>>>>>

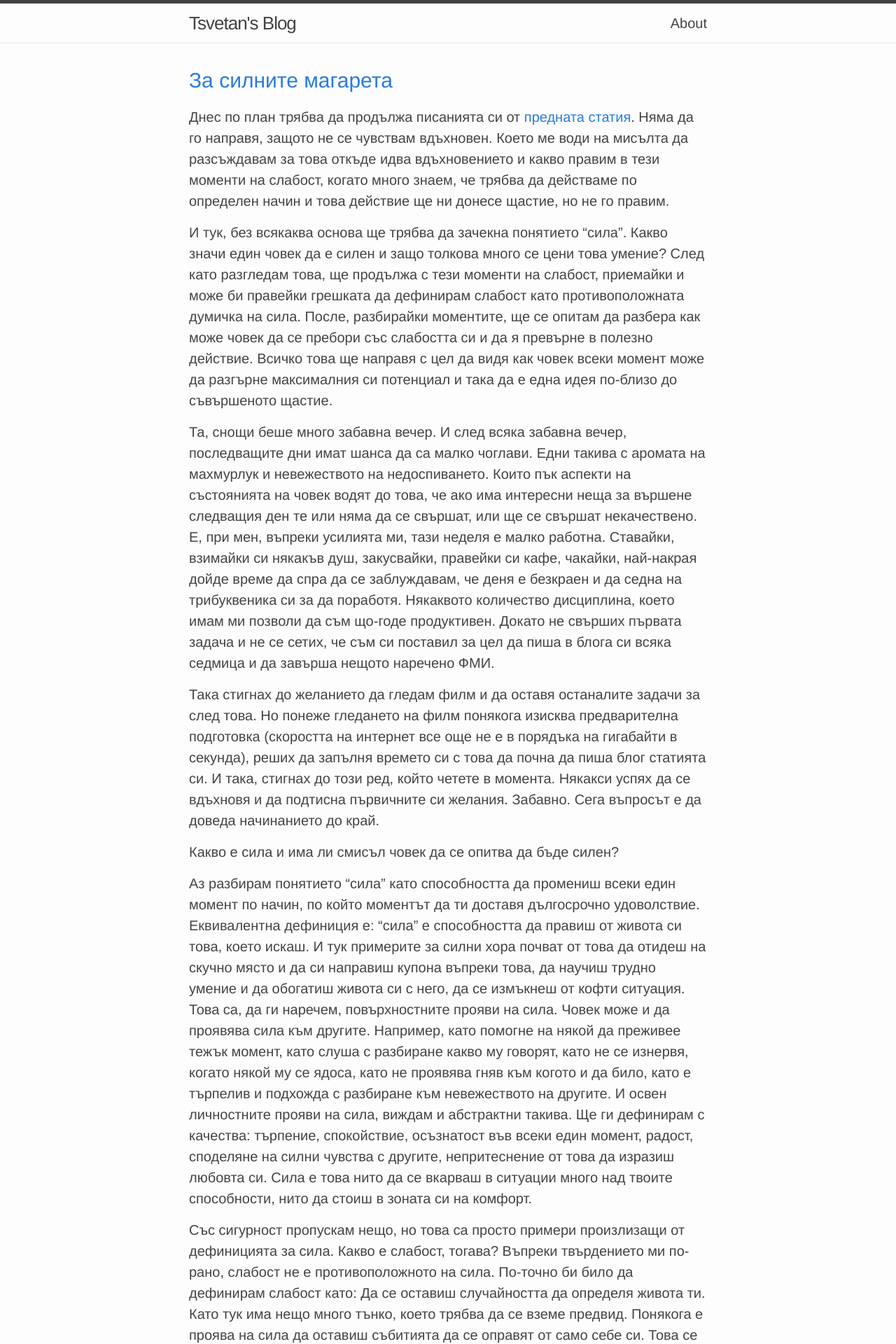
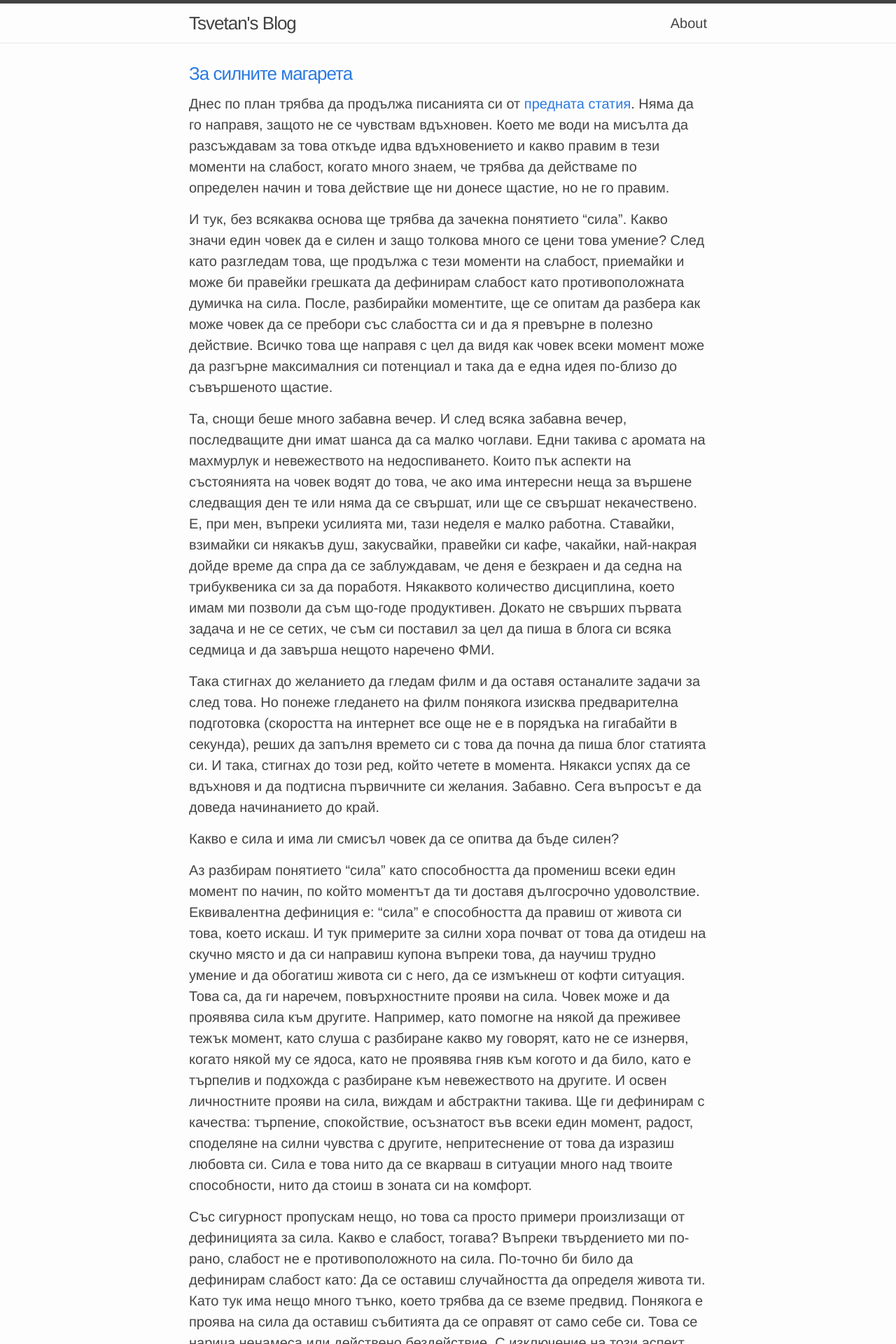
Before and after one commit to emdeha/emdeha.github.io, a Jekyll site: the page built from index.html, in a window 1280 px wide. Shown: the top 1920 px of the page at 70% size. Built offline with Jekyll 4.4.1, drawn with Linux system fonts in a browser that asks for light colours.

Commit message:
Adds styling to post title.

```diff
--- a/_sass/_layout.scss
+++ b/_sass/_layout.scss
@@ -207,6 +207,7 @@
     font-size: 26px;
     letter-spacing: -1px;
     line-height: 1;
+    color: $grey-color-dark;
 
     @include media-query($on-laptop) {
         font-size: 36px;
--- a/index.html
+++ b/index.html
@@ -7,7 +7,7 @@ layout: default
   <ul class="post-list">
     {% for post in site.posts %}
       <li>
-        <h2>
+        <h2 class="post-title">
           <a href="{{ post.url | prepend: site.baseurl }}">{{ post.title }}</a>
         </h2>
 
```
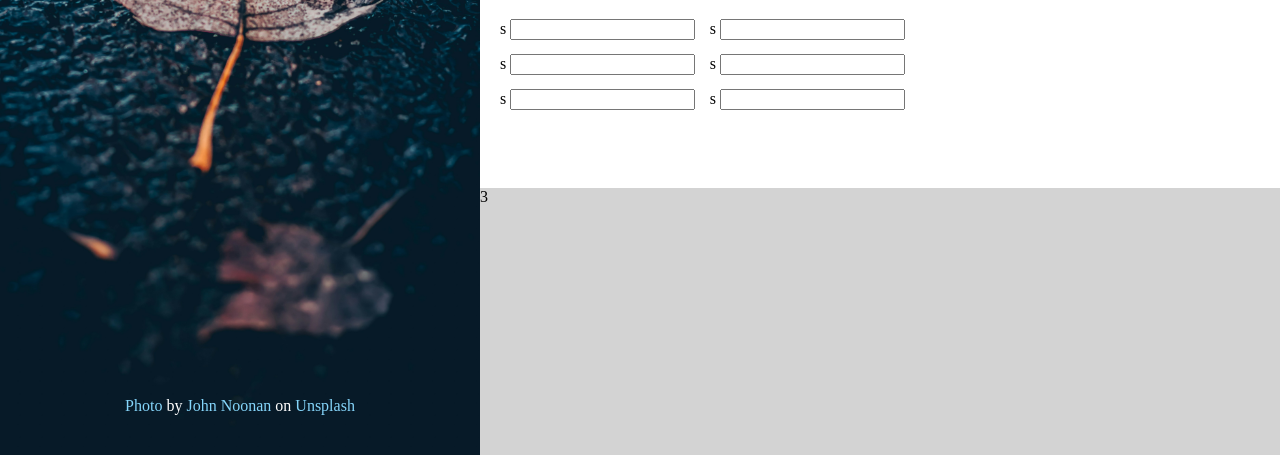
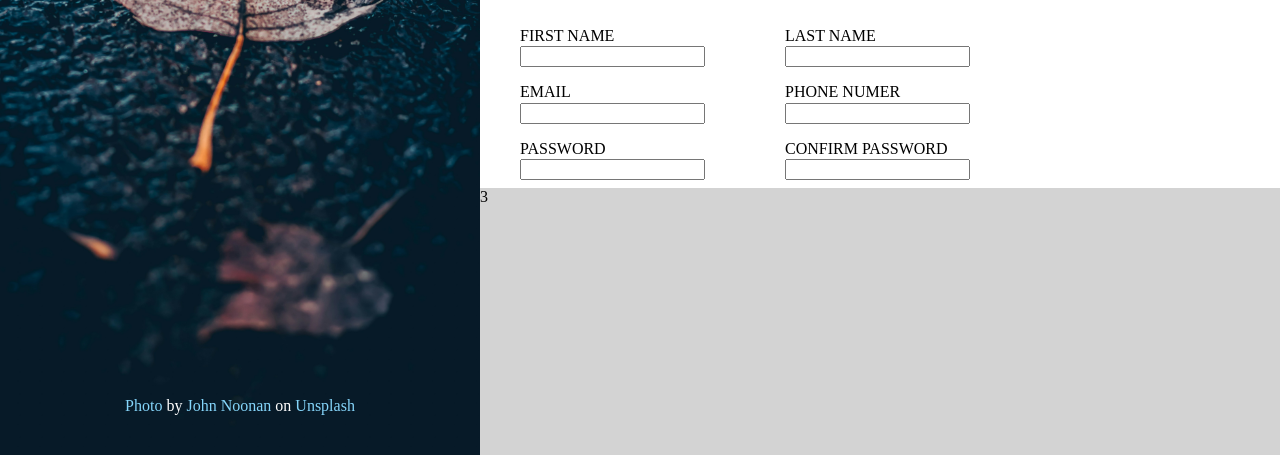
Before and after one commit to ruben-23/sign-up-form, a plain HTML site: page index.html in a window 1280 px wide. Shown: the part 345-800 px from the top of the page. Drawn offline with Linux system fonts and the light colour scheme.

Commit message:
Change form structure and style

```diff
--- a/index.html
+++ b/index.html
@@ -30,34 +30,38 @@
                         <h1>Let's do this</h1>
                         <div>
                             <div>
-                                <p>
-                                    <label for="">s</label>
+                                 <p>
+                                    <label for="">FIRST NAME</label>
                                     <input type="text">
                                 </p>
                                 <p>
-                                    <label for="">s</label>
+                                    <label for="">LAST NAME</label>
+                                    <input type="text">
+                                </p>
+                            </div>
+                             <div>
+                                 <p>
+                                    <label for="">EMAIL</label>
                                     <input type="text">
                                 </p>
                                 <p>
-                                    <label for="">s</label>
+                                    <label for="">PHONE NUMER</label>
                                     <input type="text">
                                 </p>
                             </div>
-                            <div>
-                                <p>
-                                    <label for="">s</label>
+                             <div>
+                                 <p>
+                                    <label for="">PASSWORD</label>
                                     <input type="text">
                                 </p>
                                 <p>
-                                    <label for="">s</label>
-                                    <input type="text">
-                                </p>
-                                <p>
-                                    <label for="">s</label>
+                                    <label for="">CONFIRM PASSWORD</label>
                                     <input type="text">
                                 </p>
                             </div>
                         </div>
+
+
                     </form>
                 </div>
             </div>
--- a/style.css
+++ b/style.css
@@ -58,10 +58,12 @@
 }
 
 form{
-    padding: 20px;
+    padding: 20px 40px;
+    width: 100%;
+    height: 100%;
 }
 
-form > div {
+/* form > div {
 
     display: flex;
     flex-wrap: wrap;
@@ -73,10 +75,34 @@ form > div > div {
     display: flex;
     flex-direction: column;
     gap: 0.9rem;
+} */
+
+form > div  {
+    display: flex;
+    flex-direction: column;
+    height: 100%;
+    width: 100%;
+    gap: 1rem;
+    margin-top: 1vh;
+
 }
+
+form > div> div {
+    display: flex;
+    justify-content: space-between;
+    flex-wrap: wrap;
+}
+
+form > div > div > p {
+    display: flex;
+    flex-direction: column;
+    gap: 0.2vh;
+}
+
 
 form > h1 {
     text-align: start;
+    padding: 20px 0;
 }
 
 a:link {
```
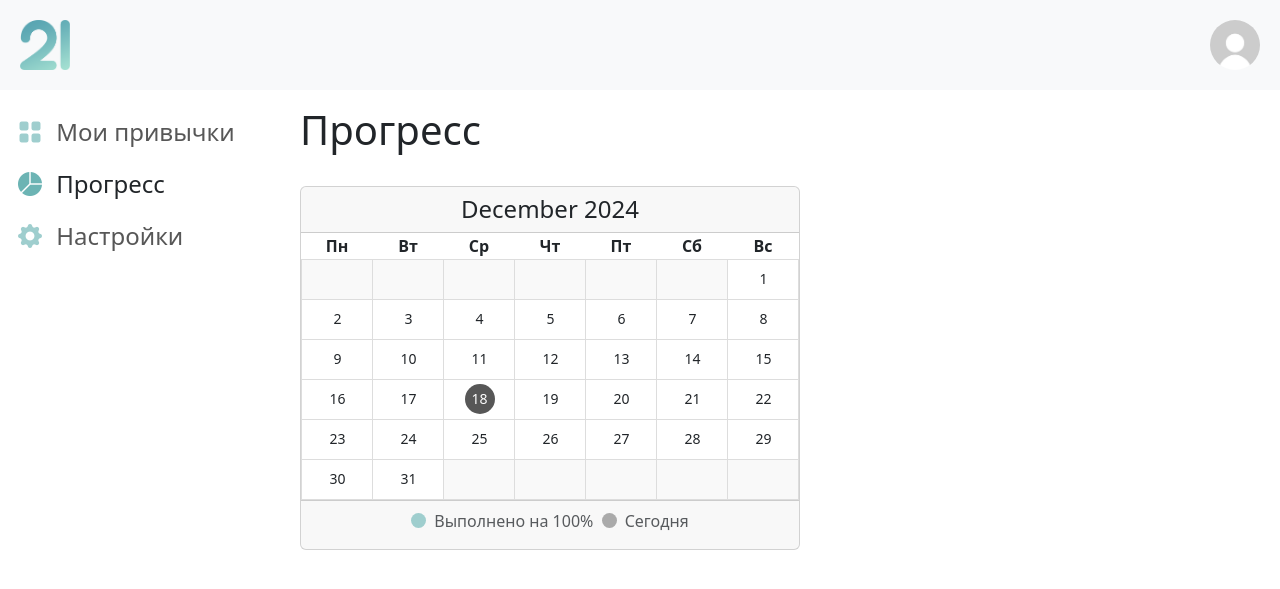
After one commit to fabscheize/21-tracker, a Django app: page /statistic/ in a window 1280 px wide. The commit adds this page. Shown: the top 589 px of the page. Run offline with Django 4.2, Linux system fonts and the light colour scheme; the visitor is signed in with stand-in values (Sample User, id 1); data comes from the database, SQL or seed files in the repository; data that the repository does not hold is empty; some libraries are stand-ins or nearby versions.

Commit message:
Feat: Statistic app

```diff
--- a/tracker/static_dev/css/custom.css
+++ b/tracker/static_dev/css/custom.css
@@ -101,4 +101,81 @@
   background-color: red;
 }
 
+.completed {
+  background-color: #c8e6c9;
+}
+
+.calendar-table {
+  width: 100%;
+  border-collapse: collapse;
+  table-layout: fixed;
+  /* Фиксированная ширина ячеек */
+}
+
+.calendar-table td {
+  border: 1px solid #ddd;
+  width: 40px;
+  height: 40px;
+  text-align: center;
+  vertical-align: middle;
+  position: relative;
+  padding: 0 0 0 1px;
+}
+
+.calendar-table .day-circle {
+  display: inline-block;
+  width: 30px;
+  height: 30px;
+  line-height: 30px;
+  text-align: center;
+  border-radius: 50%;
+  font-size: 14px;
+}
+
+.calendar-table .empty {
+  background-color: #f9f9f9;
+}
+
+.calendar-table .completed {
+  background-color: rgb(158.6554054054, 205.8445945946, 205.8445945946);
+}
+
+.calendar-table .completed .day-circle {
+  color: white;
+}
+
+.calendar-table .today {
+  background-color: white;
+}
+
+.calendar-table .today .day-circle {
+  background-color: rgb(87, 87, 87);
+  color: white;
+}
+
+.calendar-table .completed-today {
+  background-color: rgb(158.6554054054, 205.8445945946, 205.8445945946);
+}
+
+.calendar-table .completed-today .day-circle {
+  background-color: rgb(170, 170, 170);
+  color: white;
+}
+
+.badge-icon {
+  width: 15px;
+  height: 15px;
+  border-radius: 50%;
+  display: inline-block;
+  background-color: var(--badge-color, transparent);
+}
+
+.day-100 {
+  --badge-color: rgb(158.6554054054, 205.8445945946, 205.8445945946);
+}
+
+.day-current {
+  --badge-color: rgb(170, 170, 170);
+}
+
 /*# sourceMappingURL=custom.css.map */
--- a/tracker/static_dev/scss/custom.scss
+++ b/tracker/static_dev/scss/custom.scss
@@ -119,3 +119,86 @@ $secondary: rgb(87, 87, 87);
   height: 200px;
   background-color: red;
 }
+
+.completed {
+  background-color: #c8e6c9;
+}
+
+.calendar-table {
+  width: 100%;
+  border-collapse: collapse;
+  table-layout: fixed;
+  /* Фиксированная ширина ячеек */
+}
+
+.calendar-table td {
+  border: 1px solid #ddd;
+  width: 40px;
+  height: 40px;
+  text-align: center;
+  vertical-align: middle;
+  position: relative;
+  padding: 0 0 0 1px;
+}
+
+// .calendar-table .calendar-cell {
+//   padding: 0;
+// }
+
+.calendar-table .day-circle {
+  display: inline-block;
+  width: 30px;
+  height: 30px;
+  line-height: 30px;
+  text-align: center;
+  border-radius: 50%;
+  font-size: 14px;
+}
+
+.calendar-table .empty {
+  background-color: #f9f9f9;
+}
+
+.calendar-table .completed {
+  background-color: #{$primary_l};
+}
+
+.calendar-table .completed .day-circle {
+  color: white;
+}
+
+.calendar-table .today {
+  background-color: white;
+}
+
+.calendar-table .today .day-circle {
+  background-color: #{$secondary};
+  color: white;
+}
+
+.calendar-table .completed-today {
+  background-color: #{$primary_l};
+}
+
+.calendar-table .completed-today .day-circle {
+  background-color: rgb(170, 170, 170);
+  color: white;
+}
+
+// --
+
+.badge-icon {
+  width: 15px;
+  height: 15px;
+  border-radius: 50%;
+  display: inline-block;
+  background-color: var(--badge-color, transparent);
+}
+
+.day-100 {
+  --badge-color: #{$primary_l};
+}
+
+.day-current {
+  --badge-color: rgb(170, 170, 170);
+}
--- /dev/null
+++ b/tracker/statistic/urls.py
@@ -0,0 +1,14 @@
+import django.urls
+
+import statistic.views
+
+
+app_name = "statistic"
+
+urlpatterns = [
+    django.urls.path(
+        "",
+        statistic.views.ProgressView.as_view(),
+        name="progress",
+    ),
+]
--- /dev/null
+++ b/tracker/statistic/views.py
@@ -0,0 +1,99 @@
+import calendar
+import datetime
+
+import django.utils.html
+import django.views.generic
+
+import statistic.models
+
+__all__ = ()
+
+
+class ProgressView(django.views.generic.TemplateView):
+    template_name = "statistic/progress.html"
+
+    def get_context_data(self, **kwargs):
+        context = super().get_context_data(**kwargs)
+        year = datetime.date.today().year
+        month = datetime.date.today().month
+        current_month_year = (
+            datetime.date.today().strftime("%B %Y").capitalize()
+        )
+
+        completed_dates = statistic.models.HabitLog.objects.filter(
+            habit__user=self.request.user,
+            date__year=year,
+            date__month=month,
+            progress=100,
+        ).values_list("date", flat=True)
+
+        today_completed = datetime.date.today() in completed_dates
+
+        cal = CustomHTMLCalendar(completed_dates, today_completed)
+        calendar_html = cal.formatmonth(year, month)
+
+        context.update(
+            {
+                "calendar": calendar_html,
+                "month_year": current_month_year,
+            },
+        )
+        return context
+
+
+class CustomHTMLCalendar(calendar.HTMLCalendar):
+    def __init__(self, completed_dates, today_completed):
+        super().__init__(firstweekday=0)
+        self.completed_dates = set(completed_dates)
+        self.today_completed = today_completed
+
+    def formatweekday(self, day):
+        """Отображение короткого названия дня недели."""
+        weekdays = ["Пн", "Вт", "Ср", "Чт", "Пт", "Сб", "Вс"]
+        return f"<th class='text-center'>{weekdays[day]}</th>"
+
+    def formatweekheader(self):
+        """Форматирование заголовков дней недели."""
+        return (
+            "<tr>"
+            + "".join(self.formatweekday(day) for day in self.iterweekdays())
+            + "</tr>"
+        )
+
+    def formatday(self, day, weekday):
+        """Форматирование отдельного дня с учетом стилей."""
+        if day == 0:
+            return '<td class="calendar-cell empty"></td>'
+
+        current_date = datetime.date.today().replace(day=day)
+        day_content = str(day)
+        cell_class = "calendar-cell"
+
+        if (
+            current_date in self.completed_dates
+            and current_date == datetime.date.today()
+        ):
+            cell_class += " completed-today"
+        elif current_date in self.completed_dates:
+            cell_class += " completed"
+        elif current_date == datetime.date.today():
+            cell_class += " today"
+
+        return f"""
+            <td class="{cell_class}">
+                <span class="day-circle">{day_content}</span>
+            </td>
+        """
+
+    def formatmonth(self, year, month, withyear=True):
+        """Форматирование месяца без заголовка."""
+        weeks = [
+            self.formatweek(week)
+            for week in self.monthdays2calendar(year, month)
+        ]
+        return (
+            "<table class='calendar-table'>"
+            + self.formatweekheader()
+            + "".join(weeks)
+            + "</table>"
+        )
--- a/tracker/templates/includes/sidebar.html
+++ b/tracker/templates/includes/sidebar.html
@@ -24,11 +24,11 @@
         </li>
 
         <li class="nav-item">
-          {% if view_name == 'habits:progress' %}
+          {% if view_name == 'statistic:progress' %}
             <a class="nav-link active disabled" aria-current="page">
               <i class="bi-pie-chart-fill icon-active mx-2"></i>
           {% else %}
-            <a class="nav-link secondary-color" href="#">
+            <a class="nav-link secondary-color" href="{% url "statistic:progress" %}">
               <i class="bi-pie-chart-fill icon-disabled mx-2"></i>
           {% endif %}
               {% translate "Прогресс" %}
--- /dev/null
+++ b/tracker/templates/statistic/progress.html
@@ -0,0 +1,39 @@
+{% extends "base.html" %}
+
+{% load i18n %}
+
+{% block title %}
+  {% translate "Прогресс" %} – 21
+{% endblock title %}
+
+{% block content %}
+  <div class="container-fluid" style="padding: 1rem;">
+    <div class="container-fluid d-flex justify-content-between">
+      <h1>{% translate "Прогресс" %}</h1>
+    </div>
+
+    <div class="container my-4">
+      <div class="card" style="max-width: 500px;">
+        <div class="card-header">
+          <h4 class="mb-0 text-center">{{ month_year }}</h4>
+        </div>
+
+        <div class="card-body p-0">
+          <div class="calendar-container">
+            {{ calendar|safe }}
+          </div>
+        </div>
+
+        <div class="card-footer text-muted text-center">
+          <div class="d-flex align-items-center justify-content-center mb-2">
+            <span class="badge-icon day-100 me-2"></span>
+            <span>{% translate "Выполнено на 100%" %}</span>
+            <span>&nbsp;&nbsp;</span>
+            <span class="badge-icon day-current me-2"></span>
+            <span>{% translate "Сегодня" %}</span>
+          </div>
+        </div>
+      </div>
+    </div>
+  </div>
+  {% endblock %}
--- a/tracker/tracker/settings.py
+++ b/tracker/tracker/settings.py
@@ -47,6 +47,7 @@ INSTALLED_APPS = [
     "django.contrib.staticfiles",
     "habits.apps.HabitsConfig",
     "homepage.apps.HomepageConfig",
+    "statistic.apps.StatisticConfig",
     "users.apps.UsersConfig",
 ]
 
--- a/tracker/tracker/urls.py
+++ b/tracker/tracker/urls.py
@@ -12,6 +12,7 @@ include = django.urls.include
 urlpatterns = [
     path("", include("homepage.urls", namespace="homepage")),
     path("habits/", include("habits.urls", namespace="habits")),
+    path("statistic/", include("statistic.urls", namespace="statistic")),
     path("admin/", django.contrib.admin.site.urls),
     path("auth/", include("users.urls", namespace="users")),
     path("auth/", include(django.contrib.auth.urls)),
```
Also changed, not shown: tracker/habits/views.py (+41 -3 lines), tracker/statistic/apps.py (added, +10 -0 lines), tracker/statistic/models.py (added, +53 -0 lines), tracker/statistic/__init__.py (added), tracker/statistic/migrations/0001_initial.py (added), tracker/statistic/migrations/0002_habitstats.py (added), tracker/statistic/migrations/__init__.py (added), 2 other files.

<<<<<

▶ Exercise directions: Search the material above for the word "badge", then copy out each line that has it.

▶ Exercise solution:
+.badge-icon {
+  background-color: var(--badge-color, transparent);
+  --badge-color: rgb(158.6554054054, 205.8445945946, 205.8445945946);
+  --badge-color: rgb(170, 170, 170);
+.badge-icon {
+  background-color: var(--badge-color, transparent);
+  --badge-color: #{$primary_l};
+  --badge-color: rgb(170, 170, 170);
+            <span class="badge-icon day-100 me-2"></span>
+            <span class="badge-icon day-current me-2"></span>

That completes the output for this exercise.